**Problem**
Give back all of the data exactly. Leave nothing out.
○ ○ ○ ○ ○ ○ ○
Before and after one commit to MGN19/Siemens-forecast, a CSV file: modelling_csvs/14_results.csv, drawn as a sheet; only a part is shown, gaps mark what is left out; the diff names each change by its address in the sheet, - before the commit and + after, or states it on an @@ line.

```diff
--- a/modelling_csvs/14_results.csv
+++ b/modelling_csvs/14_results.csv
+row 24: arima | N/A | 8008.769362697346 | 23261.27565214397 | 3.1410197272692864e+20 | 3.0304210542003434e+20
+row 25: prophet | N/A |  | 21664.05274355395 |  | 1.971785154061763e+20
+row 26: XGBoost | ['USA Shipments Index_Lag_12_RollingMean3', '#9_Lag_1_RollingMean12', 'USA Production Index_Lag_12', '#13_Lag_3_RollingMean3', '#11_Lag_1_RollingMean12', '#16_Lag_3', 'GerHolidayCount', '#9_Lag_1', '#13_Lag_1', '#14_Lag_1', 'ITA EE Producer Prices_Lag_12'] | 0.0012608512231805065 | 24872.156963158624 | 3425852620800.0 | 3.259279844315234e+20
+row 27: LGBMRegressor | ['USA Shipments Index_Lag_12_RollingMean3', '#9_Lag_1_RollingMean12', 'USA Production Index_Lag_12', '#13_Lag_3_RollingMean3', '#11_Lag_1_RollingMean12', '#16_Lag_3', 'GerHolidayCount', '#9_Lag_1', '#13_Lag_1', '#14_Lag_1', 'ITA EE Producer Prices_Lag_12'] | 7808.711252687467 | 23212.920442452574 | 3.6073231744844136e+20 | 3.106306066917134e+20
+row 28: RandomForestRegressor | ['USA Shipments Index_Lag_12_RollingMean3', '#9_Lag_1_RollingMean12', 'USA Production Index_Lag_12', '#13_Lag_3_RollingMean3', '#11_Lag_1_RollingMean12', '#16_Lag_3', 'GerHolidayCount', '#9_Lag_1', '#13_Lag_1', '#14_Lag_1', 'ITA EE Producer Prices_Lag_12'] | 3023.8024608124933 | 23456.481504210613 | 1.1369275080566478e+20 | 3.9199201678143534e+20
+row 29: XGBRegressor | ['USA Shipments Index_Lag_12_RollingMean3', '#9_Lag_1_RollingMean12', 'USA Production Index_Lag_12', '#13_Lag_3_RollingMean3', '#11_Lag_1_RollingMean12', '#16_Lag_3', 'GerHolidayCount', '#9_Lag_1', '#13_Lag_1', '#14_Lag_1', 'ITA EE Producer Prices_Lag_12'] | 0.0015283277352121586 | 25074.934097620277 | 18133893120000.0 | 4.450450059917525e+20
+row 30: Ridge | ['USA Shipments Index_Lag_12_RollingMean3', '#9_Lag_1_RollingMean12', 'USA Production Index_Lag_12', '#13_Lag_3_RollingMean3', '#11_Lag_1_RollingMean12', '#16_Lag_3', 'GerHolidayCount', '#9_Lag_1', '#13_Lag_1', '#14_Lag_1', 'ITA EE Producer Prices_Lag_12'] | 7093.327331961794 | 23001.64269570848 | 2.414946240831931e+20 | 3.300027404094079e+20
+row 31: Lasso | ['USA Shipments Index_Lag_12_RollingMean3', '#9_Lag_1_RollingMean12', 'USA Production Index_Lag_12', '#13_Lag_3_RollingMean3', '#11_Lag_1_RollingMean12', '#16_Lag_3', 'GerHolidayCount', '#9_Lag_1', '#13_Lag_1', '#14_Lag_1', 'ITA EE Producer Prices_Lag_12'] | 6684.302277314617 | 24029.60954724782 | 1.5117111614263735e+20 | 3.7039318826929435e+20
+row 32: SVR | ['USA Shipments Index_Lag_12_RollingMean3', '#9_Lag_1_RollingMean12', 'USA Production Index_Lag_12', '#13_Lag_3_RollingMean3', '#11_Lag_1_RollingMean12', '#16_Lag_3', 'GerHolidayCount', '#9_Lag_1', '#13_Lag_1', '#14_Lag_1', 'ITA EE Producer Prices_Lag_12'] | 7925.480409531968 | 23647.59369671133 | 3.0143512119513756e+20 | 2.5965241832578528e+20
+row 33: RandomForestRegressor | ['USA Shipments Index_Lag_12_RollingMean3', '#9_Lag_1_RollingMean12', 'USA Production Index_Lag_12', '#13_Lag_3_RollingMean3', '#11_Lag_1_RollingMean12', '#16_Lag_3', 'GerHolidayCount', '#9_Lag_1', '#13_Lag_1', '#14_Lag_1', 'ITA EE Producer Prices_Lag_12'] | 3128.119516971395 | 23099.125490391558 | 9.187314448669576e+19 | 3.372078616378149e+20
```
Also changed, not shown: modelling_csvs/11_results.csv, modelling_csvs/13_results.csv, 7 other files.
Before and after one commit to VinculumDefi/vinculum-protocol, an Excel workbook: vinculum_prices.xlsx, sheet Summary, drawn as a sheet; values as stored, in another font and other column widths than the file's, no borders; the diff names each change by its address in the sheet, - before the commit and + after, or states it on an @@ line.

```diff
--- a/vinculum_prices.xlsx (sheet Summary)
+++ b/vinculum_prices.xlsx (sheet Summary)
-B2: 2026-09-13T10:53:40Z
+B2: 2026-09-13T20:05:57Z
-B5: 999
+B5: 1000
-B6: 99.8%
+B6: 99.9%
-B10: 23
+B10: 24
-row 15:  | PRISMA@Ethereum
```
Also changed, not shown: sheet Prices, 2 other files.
○ ○ ○ ○ ○ ○ ○
**Expected answer**
Before and after one commit to MGN19/Siemens-forecast, a CSV file: modelling_csvs/14_results.csv, drawn as a sheet; only a part is shown, gaps mark what is left out; the diff names each change by its address in the sheet, - before the commit and + after, or states it on an @@ line.

```diff
--- a/modelling_csvs/14_results.csv
+++ b/modelling_csvs/14_results.csv
+row 24: arima | N/A | 8008.769362697346 | 23261.27565214397 | 3.1410197272692864e+20 | 3.0304210542003434e+20
+row 25: prophet | N/A |  | 21664.05274355395 |  | 1.971785154061763e+20
+row 26: XGBoost | ['USA Shipments Index_Lag_12_RollingMean3', '#9_Lag_1_RollingMean12', 'USA Production Index_Lag_12', '#13_Lag_3_RollingMean3', '#11_Lag_1_RollingMean12', '#16_Lag_3', 'GerHolidayCount', '#9_Lag_1', '#13_Lag_1', '#14_Lag_1', 'ITA EE Producer Prices_Lag_12'] | 0.0012608512231805065 | 24872.156963158624 | 3425852620800.0 | 3.259279844315234e+20
+row 27: LGBMRegressor | ['USA Shipments Index_Lag_12_RollingMean3', '#9_Lag_1_RollingMean12', 'USA Production Index_Lag_12', '#13_Lag_3_RollingMean3', '#11_Lag_1_RollingMean12', '#16_Lag_3', 'GerHolidayCount', '#9_Lag_1', '#13_Lag_1', '#14_Lag_1', 'ITA EE Producer Prices_Lag_12'] | 7808.711252687467 | 23212.920442452574 | 3.6073231744844136e+20 | 3.106306066917134e+20
+row 28: RandomForestRegressor | ['USA Shipments Index_Lag_12_RollingMean3', '#9_Lag_1_RollingMean12', 'USA Production Index_Lag_12', '#13_Lag_3_RollingMean3', '#11_Lag_1_RollingMean12', '#16_Lag_3', 'GerHolidayCount', '#9_Lag_1', '#13_Lag_1', '#14_Lag_1', 'ITA EE Producer Prices_Lag_12'] | 3023.8024608124933 | 23456.481504210613 | 1.1369275080566478e+20 | 3.9199201678143534e+20
+row 29: XGBRegressor | ['USA Shipments Index_Lag_12_RollingMean3', '#9_Lag_1_RollingMean12', 'USA Production Index_Lag_12', '#13_Lag_3_RollingMean3', '#11_Lag_1_RollingMean12', '#16_Lag_3', 'GerHolidayCount', '#9_Lag_1', '#13_Lag_1', '#14_Lag_1', 'ITA EE Producer Prices_Lag_12'] | 0.0015283277352121586 | 25074.934097620277 | 18133893120000.0 | 4.450450059917525e+20
+row 30: Ridge | ['USA Shipments Index_Lag_12_RollingMean3', '#9_Lag_1_RollingMean12', 'USA Production Index_Lag_12', '#13_Lag_3_RollingMean3', '#11_Lag_1_RollingMean12', '#16_Lag_3', 'GerHolidayCount', '#9_Lag_1', '#13_Lag_1', '#14_Lag_1', 'ITA EE Producer Prices_Lag_12'] | 7093.327331961794 | 23001.64269570848 | 2.414946240831931e+20 | 3.300027404094079e+20
+row 31: Lasso | ['USA Shipments Index_Lag_12_RollingMean3', '#9_Lag_1_RollingMean12', 'USA Production Index_Lag_12', '#13_Lag_3_RollingMean3', '#11_Lag_1_RollingMean12', '#16_Lag_3', 'GerHolidayCount', '#9_Lag_1', '#13_Lag_1', '#14_Lag_1', 'ITA EE Producer Prices_Lag_12'] | 6684.302277314617 | 24029.60954724782 | 1.5117111614263735e+20 | 3.7039318826929435e+20
+row 32: SVR | ['USA Shipments Index_Lag_12_RollingMean3', '#9_Lag_1_RollingMean12', 'USA Production Index_Lag_12', '#13_Lag_3_RollingMean3', '#11_Lag_1_RollingMean12', '#16_Lag_3', 'GerHolidayCount', '#9_Lag_1', '#13_Lag_1', '#14_Lag_1', 'ITA EE Producer Prices_Lag_12'] | 7925.480409531968 | 23647.59369671133 | 3.0143512119513756e+20 | 2.5965241832578528e+20
+row 33: RandomForestRegressor | ['USA Shipments Index_Lag_12_RollingMean3', '#9_Lag_1_RollingMean12', 'USA Production Index_Lag_12', '#13_Lag_3_RollingMean3', '#11_Lag_1_RollingMean12', '#16_Lag_3', 'GerHolidayCount', '#9_Lag_1', '#13_Lag_1', '#14_Lag_1', 'ITA EE Producer Prices_Lag_12'] | 3128.119516971395 | 23099.125490391558 | 9.187314448669576e+19 | 3.372078616378149e+20
```
Also changed, not shown: modelling_csvs/11_results.csv, modelling_csvs/13_results.csv, 7 other files.
Before and after one commit to VinculumDefi/vinculum-protocol, an Excel workbook: vinculum_prices.xlsx, sheet Summary, drawn as a sheet; values as stored, in another font and other column widths than the file's, no borders; the diff names each change by its address in the sheet, - before the commit and + after, or states it on an @@ line.

```diff
--- a/vinculum_prices.xlsx (sheet Summary)
+++ b/vinculum_prices.xlsx (sheet Summary)
-B2: 2026-09-13T10:53:40Z
+B2: 2026-09-13T20:05:57Z
-B5: 999
+B5: 1000
-B6: 99.8%
+B6: 99.9%
-B10: 23
+B10: 24
-row 15:  | PRISMA@Ethereum
```
Also changed, not shown: sheet Prices, 2 other files.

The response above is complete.